The change in circumstances rule is meant to avoid repeated litigation and promote stability for the child. Id. at 398, 938 P.2d 209; Ortiz and Ortiz, 310 Or. 644, 649, 801 P.2d 767 (1990). Unless the parent seeking a custody modification “establishes that the facts that formed the basis for the prior custody determination have changed materially by the time of the modification hearing, the prior adjudication is preclusive with respect to the issue of the best interests of the child under the extant facts.” Johnson, 325 Or. at 398, 938 P.2d 209. That preclusive effect means that a parent seeking a change in custody cannot rely, to establish a change in circumstances, on evidence that was or could have been introduced in the earlier custody proceeding. For example, a mother “could not obtain a change in custody solely upon the basis of evidence of the father’s conduct as shown in the transcript of the original proceeding or additional evidence which could have been introduced in the first proceeding but was not. In either instance, the decision in the prior proceeding would be res judicata in a subsequent modification proceeding, assuming that there was no evidence of a change in circumstances after the original decree.” Greisamer and Greisamer, 276 Or. 397, 401-02, 555 P.2d 28 (1976) (italics added); see also Henrickson, 225 Or. at 402, 358 P.2d 507 (“The net effect of our earlier decisions is to render every prior custody order res judicata in any later modification matter.” (Italics added.)).
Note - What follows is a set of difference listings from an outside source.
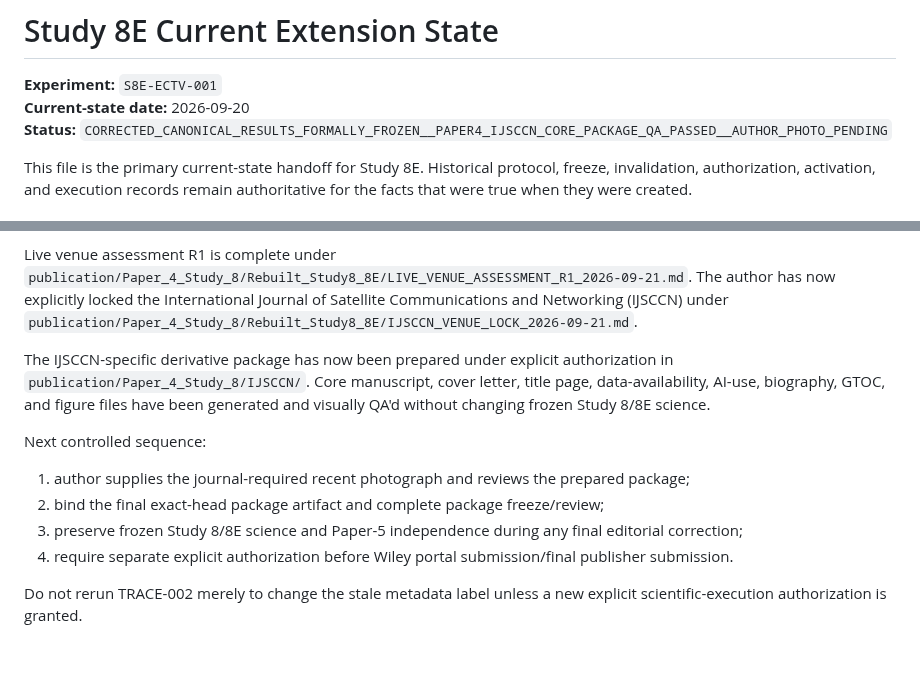
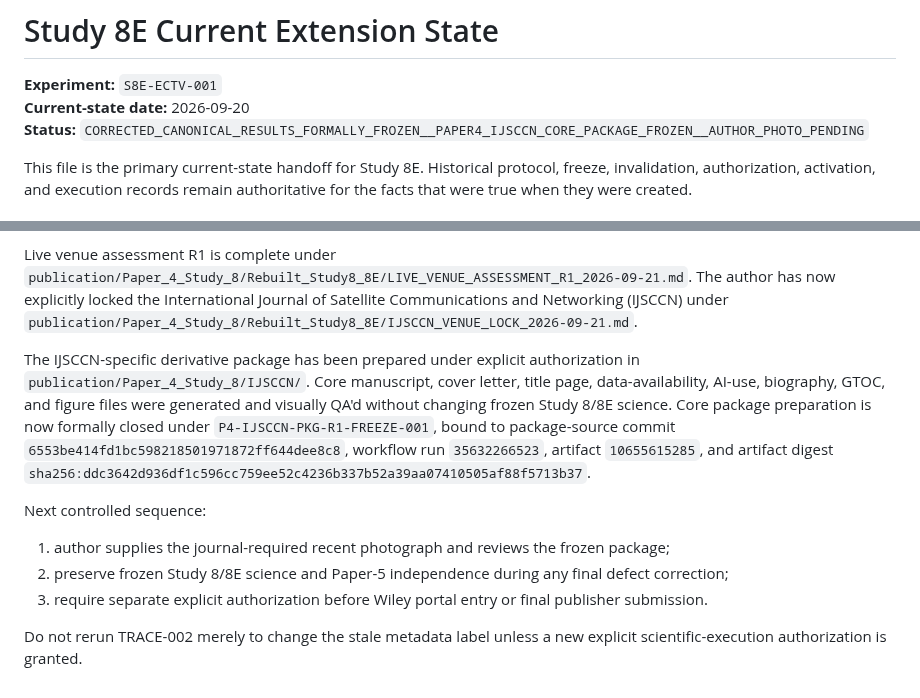
Before and after one commit to Zartharas/mission-aware-satellite-cyber-recovery, a Markdown page: study8e/CURRENT_EXTENSION_STATE.md, 2 parts joined by grey strips. Drawn GitHub-style; blank space fills up the shorter version.

Commit message:
Study 8E: close IJSCCN core package preparation

```diff
--- a/study8e/CURRENT_EXTENSION_STATE.md
+++ b/study8e/CURRENT_EXTENSION_STATE.md
@@ -2,7 +2,7 @@
 
 **Experiment:** `S8E-ECTV-001`
 **Current-state date:** 2026-09-20
-**Status:** `CORRECTED_CANONICAL_RESULTS_FORMALLY_FROZEN__PAPER4_IJSCCN_CORE_PACKAGE_QA_PASSED__AUTHOR_PHOTO_PENDING`
+**Status:** `CORRECTED_CANONICAL_RESULTS_FORMALLY_FROZEN__PAPER4_IJSCCN_CORE_PACKAGE_FROZEN__AUTHOR_PHOTO_PENDING`
 
 This file is the primary current-state handoff for Study 8E. Historical protocol, freeze, invalidation, authorization, activation, and execution records remain authoritative for the facts that were true when they were created.
 
@@ -139,13 +139,12 @@ Author/scientific review R1 is complete and passed under `publication/Paper_4_St
 
 Live venue assessment R1 is complete under `publication/Paper_4_Study_8/Rebuilt_Study8_8E/LIVE_VENUE_ASSESSMENT_R1_2026-09-21.md`. The author has now explicitly locked the International Journal of Satellite Communications and Networking (IJSCCN) under `publication/Paper_4_Study_8/Rebuilt_Study8_8E/IJSCCN_VENUE_LOCK_2026-09-21.md`.
 
-The IJSCCN-specific derivative package has now been prepared under explicit authorization in `publication/Paper_4_Study_8/IJSCCN/`. Core manuscript, cover letter, title page, data-availability, AI-use, biography, GTOC, and figure files have been generated and visually QA'd without changing frozen Study 8/8E science.
+The IJSCCN-specific derivative package has been prepared under explicit authorization in `publication/Paper_4_Study_8/IJSCCN/`. Core manuscript, cover letter, title page, data-availability, AI-use, biography, GTOC, and figure files were generated and visually QA'd without changing frozen Study 8/8E science. Core package preparation is now formally closed under `P4-IJSCCN-PKG-R1-FREEZE-001`, bound to package-source commit `6553be414fd1bc598218501971872ff644dee8c8`, workflow run `35632266523`, artifact `10655615285`, and artifact digest `sha256:ddc3642d936df1c596cc759ee52c4236b337b52a39aa07410505af88f5713b37`.
 
 Next controlled sequence:
 
-1. author supplies the journal-required recent photograph and reviews the prepared package;
-2. bind the final exact-head package artifact and complete package freeze/review;
-3. preserve frozen Study 8/8E science and Paper-5 independence during any final editorial correction;
-4. require separate explicit authorization before Wiley portal submission/final publisher submission.
+1. author supplies the journal-required recent photograph and reviews the frozen package;
+2. preserve frozen Study 8/8E science and Paper-5 independence during any final defect correction;
+3. require separate explicit authorization before Wiley portal entry or final publisher submission.
 
 Do not rerun TRACE-002 merely to change the stale metadata label unless a new explicit scientific-execution authorization is granted.
```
Under such res judicata principles, a purportedly changed circumstance cannot be a circumstance that the court contemplated at the time of the earlier determination. See Padbury and Padbury, 46 Or.App. 533, 536, 612 P.2d 321 (1980) (stating that change in circumstances “must be a change which was not contemplated at the time of the original decree” and the child’s increased age was not such a change); Wyatt and Wyatt, 36 Or. App. 563, 566 n. 1, 585 P.2d 31, rev. den., 284 Or. 521 (1978) (noting that the mother’s graduation from school and new employment “would not be a sufficient change of circumstances standing alone as it would have been reasonably contemplated at the time the decree was entered”). That rule also applies when a parent fails to raise a known circumstance in an earlier custody proceeding. In Southworth and Southworth, 113 Or.App. 607, 835 P.2d 122, rev. den., 314 Or. 574, 840 P.2d 1296 (1992), we did not consider the mother’s nudist lifestyle to be a change in circumstances. Although the court was unaware of that lifestyle at the time of the initial judgment, the father and his attorney knew and failed to raise the matter before the judgment was signed and entered. We explained, “If father thought that the evidence was relevant to mother’s capacity to care for their child, he should have brought it to the court’s attention, instead of reserving it for use in relitigating the issue of custody.” Id. at 614, 835 P.2d 122.” Id. at 347-348.

Accordingly, so long as there has been an unanticipated substantial change of circumstances since the award of custody to your ex-husband, you can bring a motion to modify custody. In order to prevail on your motion, you will need to prove it is in your children’s best interests that you be awarded custody instead.